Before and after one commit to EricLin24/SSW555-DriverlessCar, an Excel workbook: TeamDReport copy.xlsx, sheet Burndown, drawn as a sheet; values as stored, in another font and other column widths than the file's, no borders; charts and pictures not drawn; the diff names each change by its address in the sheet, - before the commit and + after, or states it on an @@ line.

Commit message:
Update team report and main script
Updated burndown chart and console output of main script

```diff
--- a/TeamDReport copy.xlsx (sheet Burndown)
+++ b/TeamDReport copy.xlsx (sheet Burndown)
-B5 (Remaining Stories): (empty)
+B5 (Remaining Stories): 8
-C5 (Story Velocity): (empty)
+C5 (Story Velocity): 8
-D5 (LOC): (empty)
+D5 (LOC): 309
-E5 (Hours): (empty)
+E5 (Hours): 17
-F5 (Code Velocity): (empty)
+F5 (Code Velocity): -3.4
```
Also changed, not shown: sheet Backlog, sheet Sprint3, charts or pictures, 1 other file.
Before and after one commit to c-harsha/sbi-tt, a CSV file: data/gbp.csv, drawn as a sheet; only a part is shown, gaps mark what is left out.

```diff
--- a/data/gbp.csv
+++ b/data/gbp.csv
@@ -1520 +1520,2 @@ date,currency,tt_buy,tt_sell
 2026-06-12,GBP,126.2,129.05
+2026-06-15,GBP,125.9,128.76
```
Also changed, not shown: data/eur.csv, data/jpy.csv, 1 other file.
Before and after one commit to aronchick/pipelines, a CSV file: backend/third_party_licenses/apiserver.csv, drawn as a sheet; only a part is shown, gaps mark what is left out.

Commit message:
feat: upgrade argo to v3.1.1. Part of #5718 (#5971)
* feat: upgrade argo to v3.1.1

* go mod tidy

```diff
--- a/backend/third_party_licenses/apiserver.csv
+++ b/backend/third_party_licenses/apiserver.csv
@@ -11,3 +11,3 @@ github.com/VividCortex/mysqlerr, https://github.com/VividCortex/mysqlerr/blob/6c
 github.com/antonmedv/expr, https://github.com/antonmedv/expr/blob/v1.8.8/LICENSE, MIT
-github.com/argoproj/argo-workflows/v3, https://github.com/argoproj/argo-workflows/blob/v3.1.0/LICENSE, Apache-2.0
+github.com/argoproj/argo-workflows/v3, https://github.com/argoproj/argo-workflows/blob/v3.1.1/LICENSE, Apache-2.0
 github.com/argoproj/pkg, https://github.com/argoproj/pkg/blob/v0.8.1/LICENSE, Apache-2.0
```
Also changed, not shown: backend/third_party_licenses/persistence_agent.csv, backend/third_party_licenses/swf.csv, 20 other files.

Requirement | If a line in the records contains the word "Code", copy it out.

Solution below |
-F5 (Code Velocity): (empty)
+F5 (Code Velocity): -3.4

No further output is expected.